Taxation of live stock in Australia: A critical review of tax law and policy
Australian Tax Review Update
School of Business and Law
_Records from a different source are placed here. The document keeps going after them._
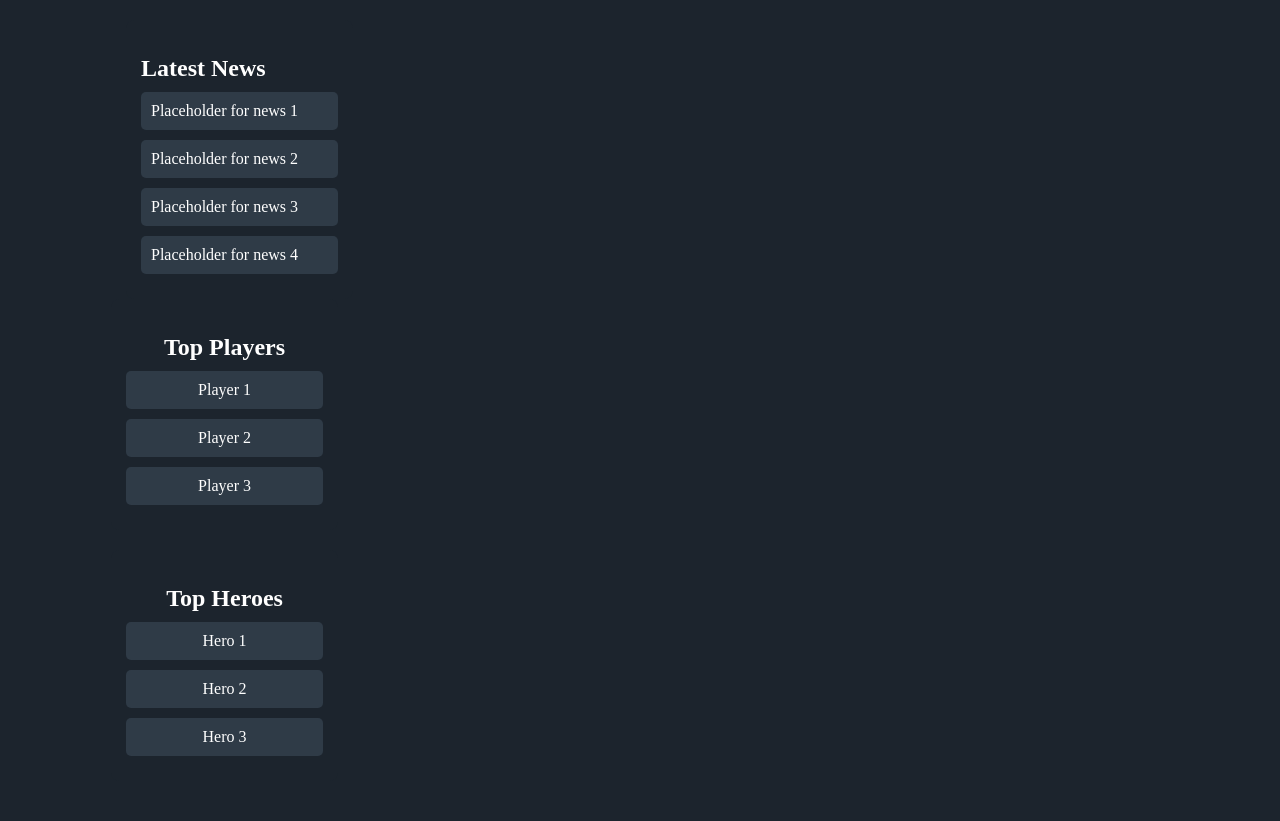
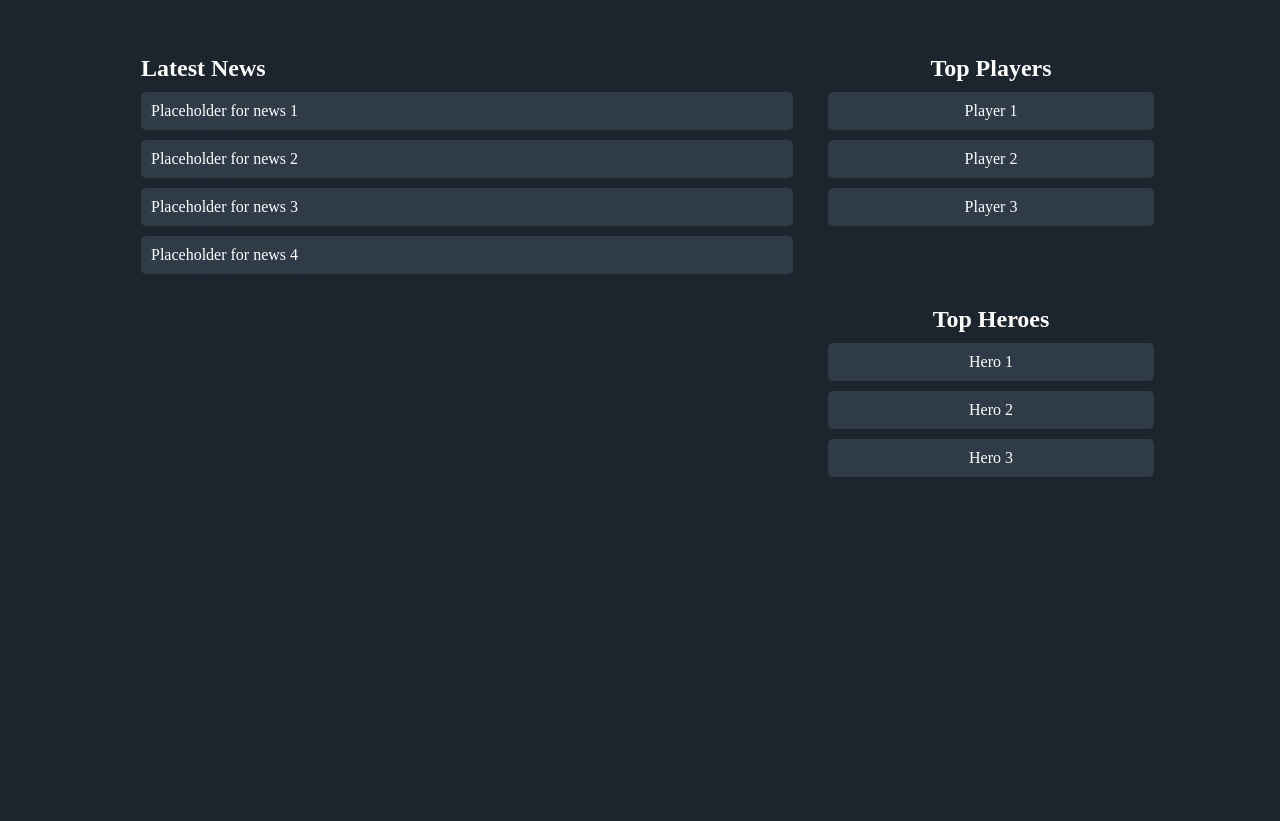
Before and after one commit to Tinilinsk/Dotastat, a PHP site: page / in a window 1280 px wide. Shown: the part 74-895 px from the top of the page. After the commit the page ends 551 px from the top, so only its background shows below. Run offline with PHP 8.4, Linux system fonts and the light colour scheme.

Commit message:
Fixed flex container in main page

```diff
--- a/index.php
+++ b/index.php
@@ -47,7 +47,6 @@
         </div>
     </header>
     <div class="main">
-        <div class="content">
     <div class="news_section">
         <h2>Latest News</h2>
         <div class="news_item">Placeholder for news 1</div>
@@ -62,7 +61,6 @@
             <div class="player_item">Player 2</div>
             <div class="player_item">Player 3</div>
         </div>
-
         <div class="top_heroes">
             <h2>Top Heroes</h2>
             <div class="hero_item">Hero 1</div>
@@ -71,6 +69,5 @@
         </div>
     </div>
 </div>
-    </div>
 </body>
 </html>
--- a/style.css
+++ b/style.css
@@ -71,15 +71,16 @@ html, body {
 .main {
     display: flex;
     justify-content: space-between;
-    width: 1028px;
+    align-items: flex-start;
+    width: 100%;
+    max-width: 1028px;
     margin: 20px auto;
     gap: 20px;
 }
 
 .news_section {
-    width: 100%; /* Full left side */
+    flex: 2;
     background-color: #1c242d;
-    flex: 1;
     padding: 15px;
     border-radius: 8px;
 }
@@ -99,10 +100,10 @@ html, body {
 
 /* ================= Right content ================= */
 .side_section {
-    flex: 2;
+    flex: 1;
     display: flex;
     flex-direction: column;
-    align-items: center; /* Center content */
+    align-items: center;
     gap: 20px;
 }
 
@@ -110,13 +111,13 @@ html, body {
     background: #1c242d;
     padding: 15px;
     border-radius: 8px;
-    width: 100%; /* Ensures content doesn't stretch too much */
+    width: 100%;
 }
 
 .top_players h2, .top_heroes h2 {
     color: white;
     margin-bottom: 10px;
-    text-align: center; /* Center text */
+    text-align: center;
 }
 
 .player_item, .hero_item {
@@ -125,7 +126,7 @@ html, body {
     margin-bottom: 10px;
     border-radius: 5px;
     color: white;
-    text-align: center; /* Center text */
+    text-align: center;
 }
 
 .small_menu {
```
Lines whose indentation alone changed are shown as unchanged.
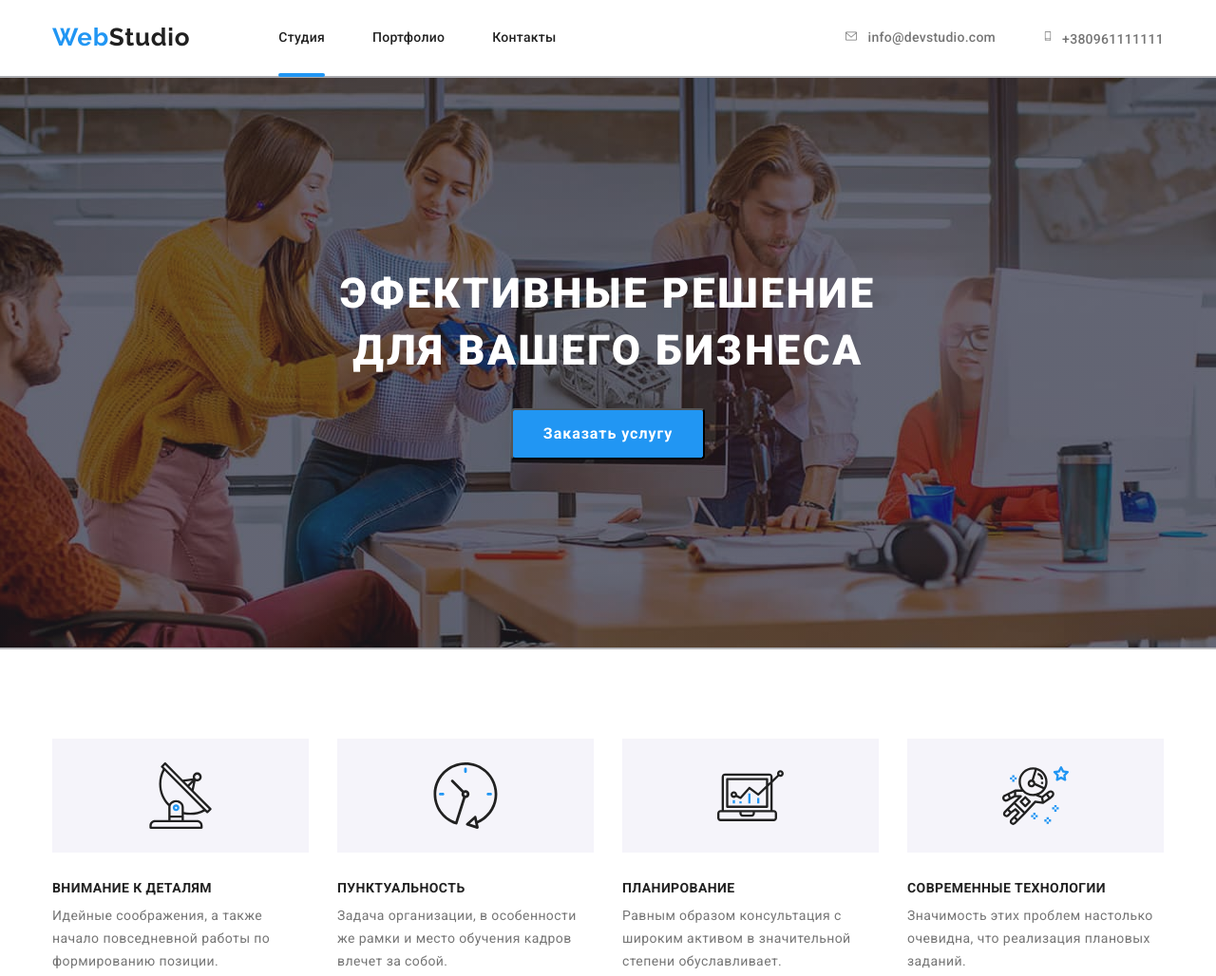
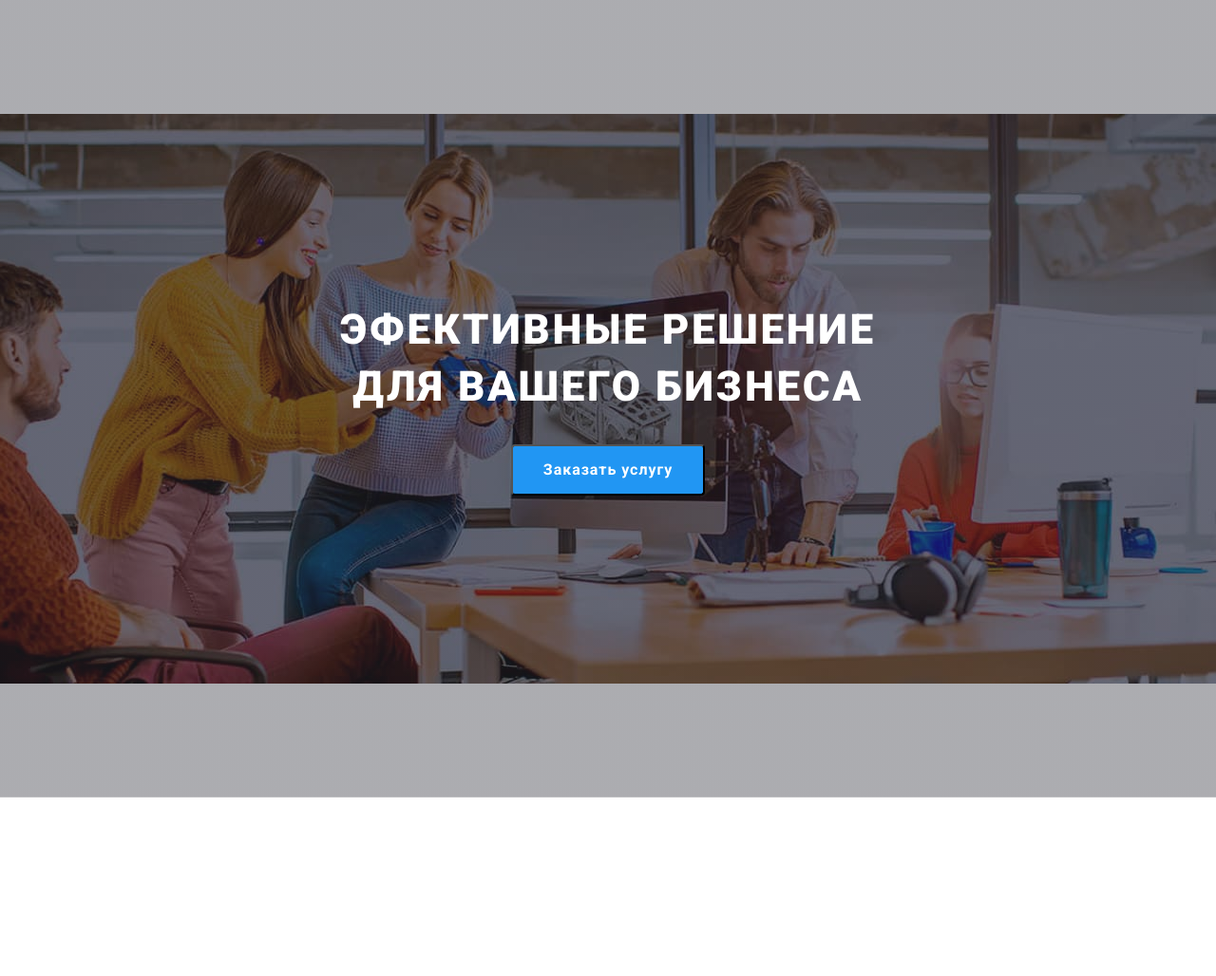
Before and after one commit to SergioTrukhan/goit-markup-hw-08, a plain HTML site: page index.html in a window 1280 px wide. Shown: the top 1028 px of the page at 95% size. After the commit the page ends 840 px from the top, so only its background shows below. Drawn offline with nearby package versions, Linux system fonts and the light colour scheme.

Commit message:
hw8
hero section +

```diff
--- a/index.html
+++ b/index.html
@@ -17,7 +17,7 @@
 </head>
 <body>
     <!--Header-->
-    <header class="header">
+    <!-- <header class="header">
         <div class="container">
             <nav class="header__nav-content">
                 <a href="./index.html" class="logo"><span class="web">Web</span>Studio</a>
@@ -45,7 +45,7 @@
                 </ul>
 
         </div>
-    </header>
+    </header> -->
     <!--Main-->
     <main>
 
@@ -61,7 +61,7 @@
 
     </div>
     <!--Advantages-->
-    <section class="section">
+    <!-- <section class="section">
         <div class="container advantages-container">
             <ul class="advantages-list">
                 <li class="advantages-list__item">
@@ -102,9 +102,9 @@
                 </li>
             </ul>
         </div>
-    </section>
+    </section> -->
     <!--Services-->
-    <section class="section service-section">
+    <!-- <section class="section service-section">
         <div class="container services-container">
             <h2 class="section-title service-title">Чем мы занимаемся</h2>
             <ul class="services-photo">
@@ -128,9 +128,9 @@
                 </li>
             </ul>
         </div>
-    </section>
+    </section> -->
     <!--Our stuff-->
-    <section class="stuff-section">
+    <!-- <section class="stuff-section">
         <div class="container stuff-container">
             <h2 class="section-title">Наша команда</h2>
             <ul class="stuff-list">
@@ -297,10 +297,10 @@
                 </li>
             </ul>
         </div>
-    </section>
+    </section> -->
 
     <!--Our clients-->
-    <section class="clients-section">
+    <!-- <section class="clients-section">
         <div class="container client-container">
             <h2 class="section-title">Постоянные клиенты</h2>
             <div class="container client-container">
@@ -350,11 +350,11 @@
             </ul>
             </div>
         </div>
-    </section>
+    </section> -->
 
     </main>
 
-    <footer class="footer">
+    <!-- <footer class="footer">
         <div class="container footer-general-container">
             <div class="footer-container">
                 <a href="./index.html" class="logo"><span class="web">Web</span><span class="studio">Studio</span></a>
@@ -425,7 +425,7 @@
         </div>
 
 
-    </footer>
+    </footer> -->
 
     <!-- modal window -->
 
--- a/sass/components/_container.scss
+++ b/sass/components/_container.scss
@@ -1,6 +1,22 @@
 .container {
-  width: 1200px;
+  width: 100%;
   padding-left: 15px;
   padding-right: 15px;
   margin: 0 auto;
+  @media screen and (min-width: 480px) {
+    max-width: 480px;
+  }
+  @media screen and (min-width: 768px) {
+    max-width: 768px;
+  }
+  @media screen and (min-width: 1200px) {
+    max-width: 1200px;
+  }
 }
+
+// .container {
+//   width: 1200px;
+//   padding-left: 15px;
+//   padding-right: 15px;
+//   margin: 0 auto;
+// }
--- a/sass/layout/_hero.scss
+++ b/sass/layout/_hero.scss
@@ -7,19 +7,31 @@
 
   display: flex;
   align-items: center;
-  padding-top: 200px;
-  padding-bottom: 200px;
+
+  @media screen and (min-width: 1200px) {
+    padding-top: 200px;
+    padding-bottom: 200px;
+  }
 }
 
+.hero-container {
+  padding-top: 118px;
+  padding-bottom: 118px;
+  padding-right: 60px;
+  padding-left: 60px;
+}
 .hero__title {
   padding-bottom: 30px;
   font-weight: 900;
-  font-size: 44px;
+  font-size: 26px;
   line-height: 1.36;
   text-align: center;
   letter-spacing: 0.06em;
   text-transform: uppercase;
   color: var(--accent-second-color);
+  @media screen and (min-width: 1200px) {
+    font-size: 44px;
+  }
 }
 
 .button {
```
Also changed, not shown: css/main.css, css/main.min.css, 2 other files.
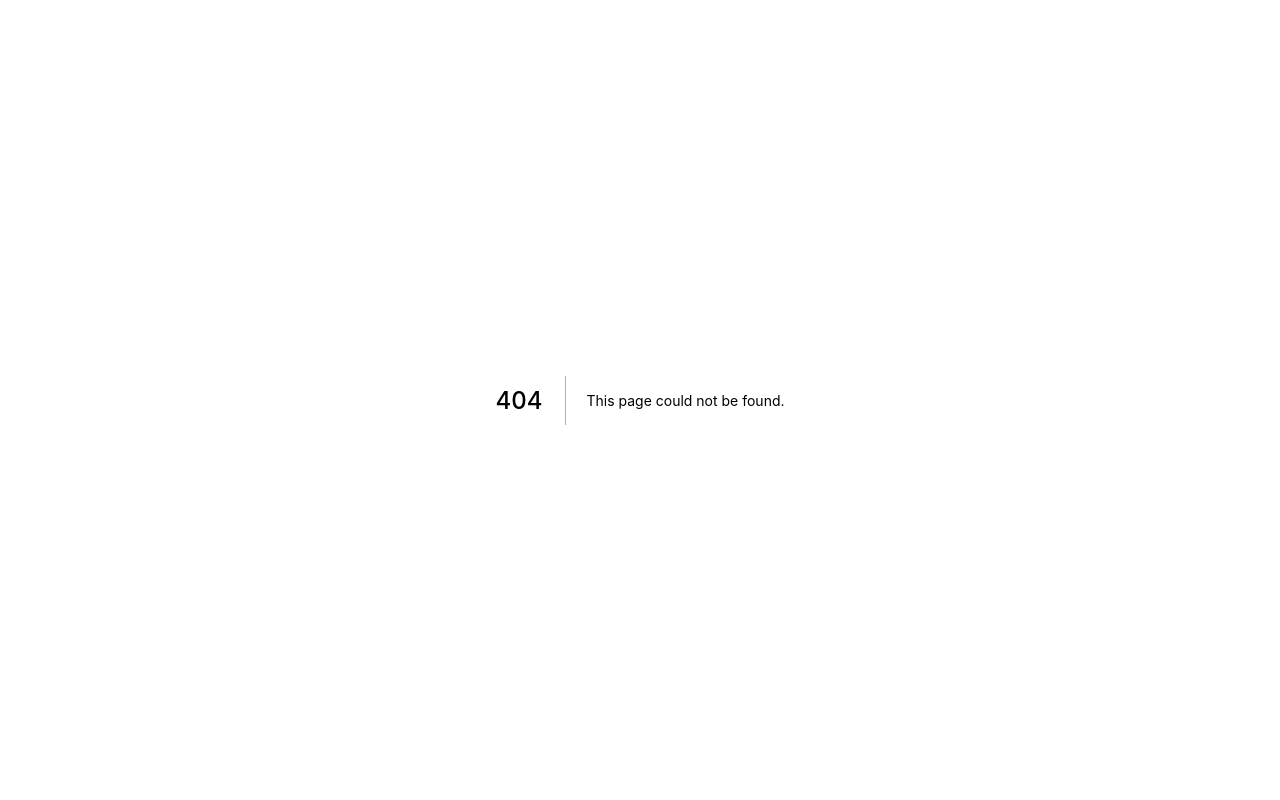
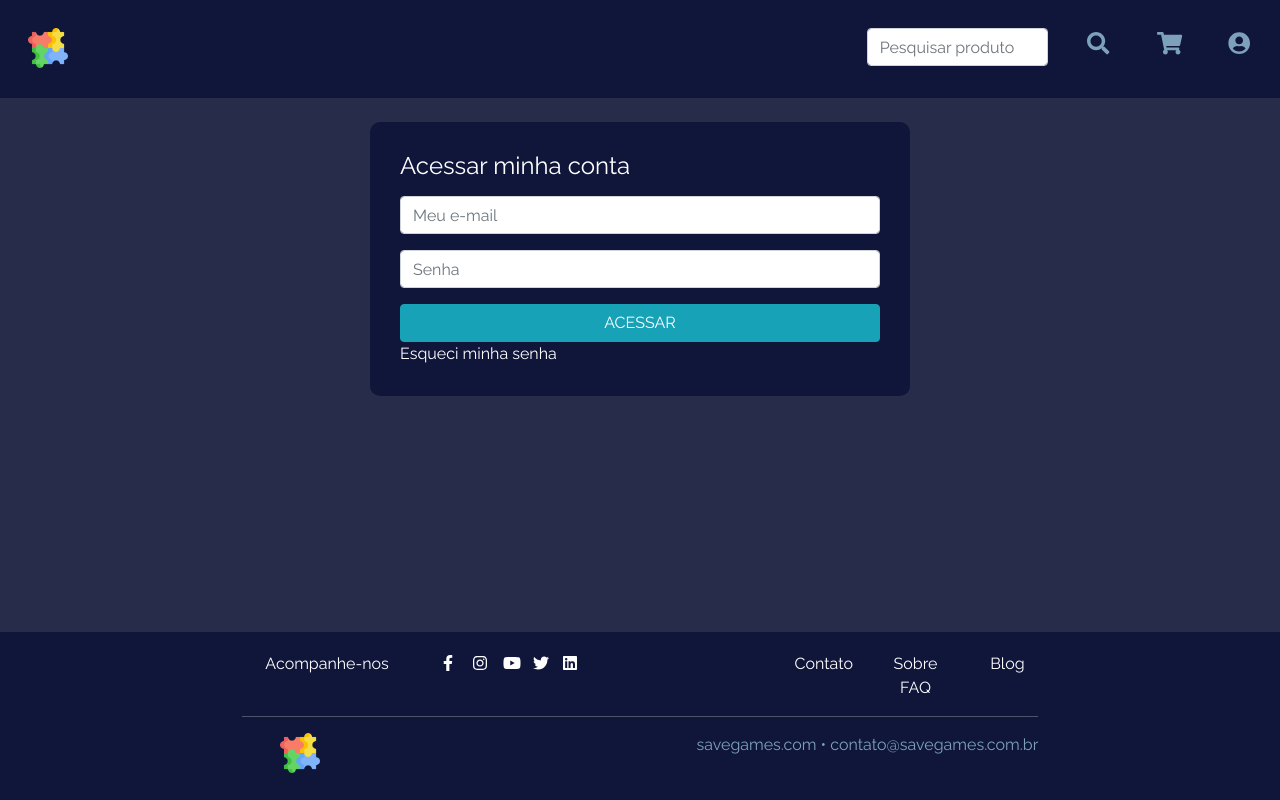
Before and after one commit to btfjulio/e-commerce-web, a Next.js app: page /Auth/Login in a window 1280 px wide. Before the commit this address had no page. Built offline with nearby package versions, Linux system fonts and the light colour scheme.

Commit message:
create login form component

```diff
--- a/components/LoginForm/index.tsx
+++ b/components/LoginForm/index.tsx
@@ -1,12 +1,35 @@
-import React from 'react';
-import styles from '../../../styles/Background.module.css';
+import React from "react";
+import { InputGroup, FormControl, Button, Row, Col } from "react-bootstrap";
+import BlueBackground from "../shared/BlueBackground";
 
-const Logo: React.FC = () => {
-  return (
-    <div>
-      Login Form
-    </div>
-  )
+interface LoginProps {
+  titlePhrase: string;
+  buttonPhrase: string;
 }
 
-export default Logo;
+const LoginForm: React.FC<LoginProps> = ({ titlePhrase, buttonPhrase }) => {
+  return (
+    <Row>
+      <Col lg={{ span: 6, offset: 3 }} md={{ span: 8, offset: 2 }}>
+        <BlueBackground>
+          <h4>{titlePhrase}</h4>
+
+          <InputGroup className="mt-3">
+            <FormControl placeholder="Meu e-mail" />
+          </InputGroup>
+
+          <InputGroup className="mt-3">
+            <FormControl placeholder="Senha" />
+          </InputGroup>
+
+          <Button className="btn btn-info mt-3 w-100">{buttonPhrase}</Button>
+          <br />
+
+          Esqueci minha senha
+        </BlueBackground>
+      </Col>
+    </Row>
+  );
+};
+
+export default LoginForm;
--- a/components/shared/BlueBackground/index.tsx
+++ b/components/shared/BlueBackground/index.tsx
@@ -1,10 +1,10 @@
 import React from 'react';
 import styles from '../../../styles/Background.module.css';
 
-const Logo: React.FC = () => {
+const Logo: React.FC = ({ children }) => {
   return (
     <div className={styles.main}>
-
+      { children }
     </div>
   )
 }
--- /dev/null
+++ b/pages/Auth/Login/index.tsx
@@ -0,0 +1,20 @@
+import React from 'react';
+import MainComponent from '../../../components/shared/MainComponent';
+import LoginForm from '../../../components/LoginForm'
+
+const Login: React.FC = () => {
+  return (
+    <div>
+      <MainComponent>
+        <div className="mt-4">
+          <LoginForm
+            titlePhrase="Acessar minha conta"
+            buttonPhrase="ACESSAR"
+          />
+        </div>
+      </MainComponent>
+    </div>
+  )
+}
+
+export default Login;
```
Also changed, not shown: pages/index.tsx (+6 -2 lines).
One of the fundamental aims of any income tax system is to measure the net income earned by taxpayers during a given financial year. This can be difficult for primary production businesses involving live animals because animals are inherently different from other kinds of assets. Whereas previously Australia’s tax system allowed primary producers to use either a market valuation or cost-based valuation to assess the value of their animals, the Income Tax Assessment Act 1997 (Cth) introduced changes that brought live animals under the rules for ordinary trading stock. This article offers a critique of the policies embodied in the Act and its approach to taxing animals in primary production. In particular, it highlights the outdated prescribed values given to live stock acquired through natural increase (ie offspring) and biased tax concessions that apply to certain types of animals. These tax rules have not been reviewed in decades and urgently need to be reassessed.